You can buy the book through Bookshop.org, where your purchase will support the indie bookstore of your choice (or all indie bookstores)--the convenience of shopping online while still buying local!



Or you can order The Hotel Neversink from Book Depository, with free shipping worldwide.


  1. I'm not sure this novel is for me, but it sounds like you enjoyed it, which is what matters.
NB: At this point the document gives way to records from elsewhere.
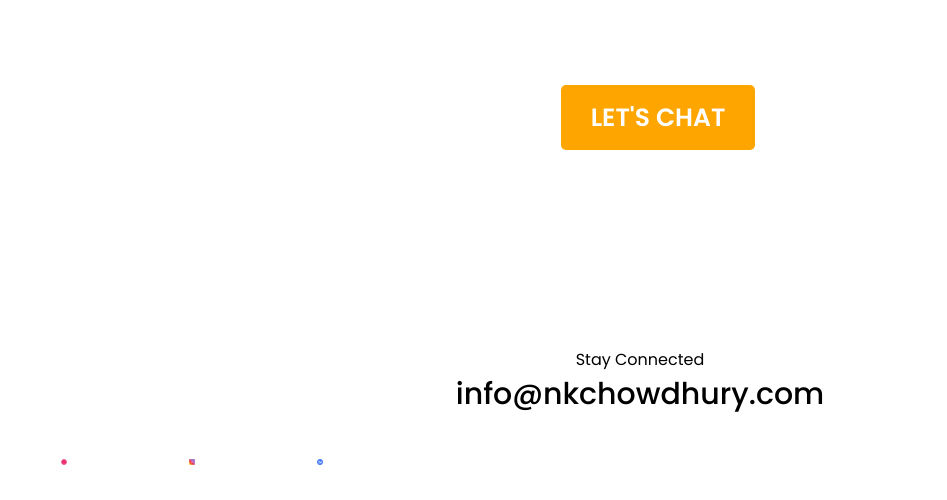
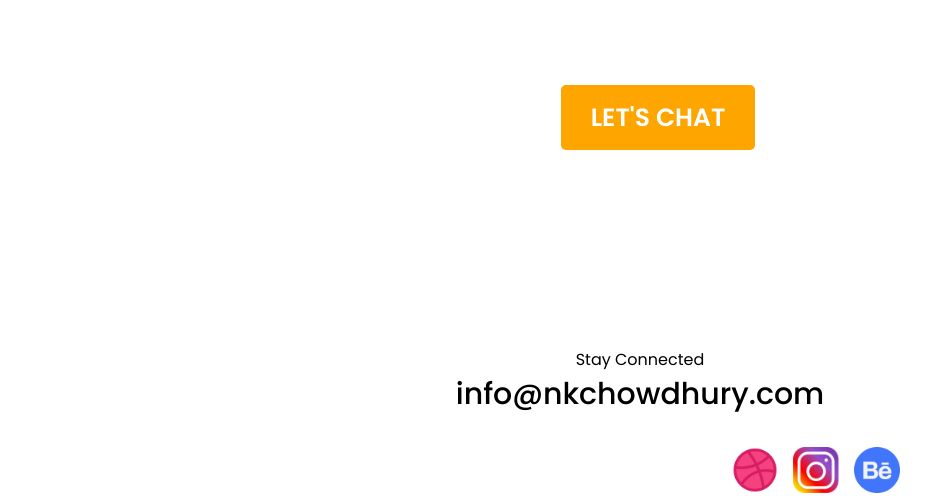
Before and after one commit to nkchowdhury/assignment-on-personal-portfolio, a plain HTML site: page index.html in a window 1280 px wide. Shown: the part 3681-4181 px from the top of the page, without its empty margins (0-947 px from the left). Before the commit the page ends 4153 px from the top, so only its background shows below. Drawn offline with Linux system fonts and the light colour scheme.

Commit message:
creating all

```diff
--- a/css/style.css
+++ b/css/style.css
@@ -154,16 +154,21 @@ margin-top: !important;
  }
  footer ul{
      overflow: hidden;
-
-
+     margin-left: auto;
+     width: 45%;
+     margin-right: auto;
+     /* text-align: center; */
+     /* align-content: center; */
  }
  footer ul li{
      list-style: none;
      float: left;
-     width: 10%;
-     height: 10%;
+     width: 8%;
+     /* height: 8%; */
+     margin-left: 15px;
+     /* margin-left: auto; */
  }
  footer img{
-     width: 5%;
-
+     /* width: 20%; */
+     margin-left: 365px;
  }
--- a/index.html
+++ b/index.html
@@ -18,7 +18,7 @@
              <h2>Hello,I'm</h2>
             <h1>N K Chowdhury</h1>
             <h3>Web Designer</h3>
-            <a target="_blank" class="link-btn"  href="">Hire Me</a>
+            <a target="_blank" class="link-btn"  href="https://nkchowdhury.com/">Hire Me</a>
 
         </div>
 
@@ -46,7 +46,7 @@
 
             <h2>About Me</h2>
            <p>Lorem ipsum dolor sit, amet consectetur adipisicing elit. Eos error repellendus iure id consectetur nulla necessitatibus at, possimus cupiditate alias doloribus quidem aliquid suscipit nihil natus repudiandae provident sit illum?</p>
-           <a target="_blank" class="link-btn"  href="">Download Cv</a>
+           <a target="_blank" class="link-btn"  href="https://nkchowdhury.com/">Download Cv</a>
 
        </div>
 
@@ -105,7 +105,7 @@
     <div class="half">
 
 
-        <h6><a target="_blank" class="link-btn"  href="">Let's Chat</a></h6>
+        <h6><a target="_blank" class="link-btn"  href="https://nkchowdhury.com/">Let's Chat</a></h6>
 
 
     </div>
```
Have a wonderful Thanksgiving!

  2. Sounds interesting, thanks for sharing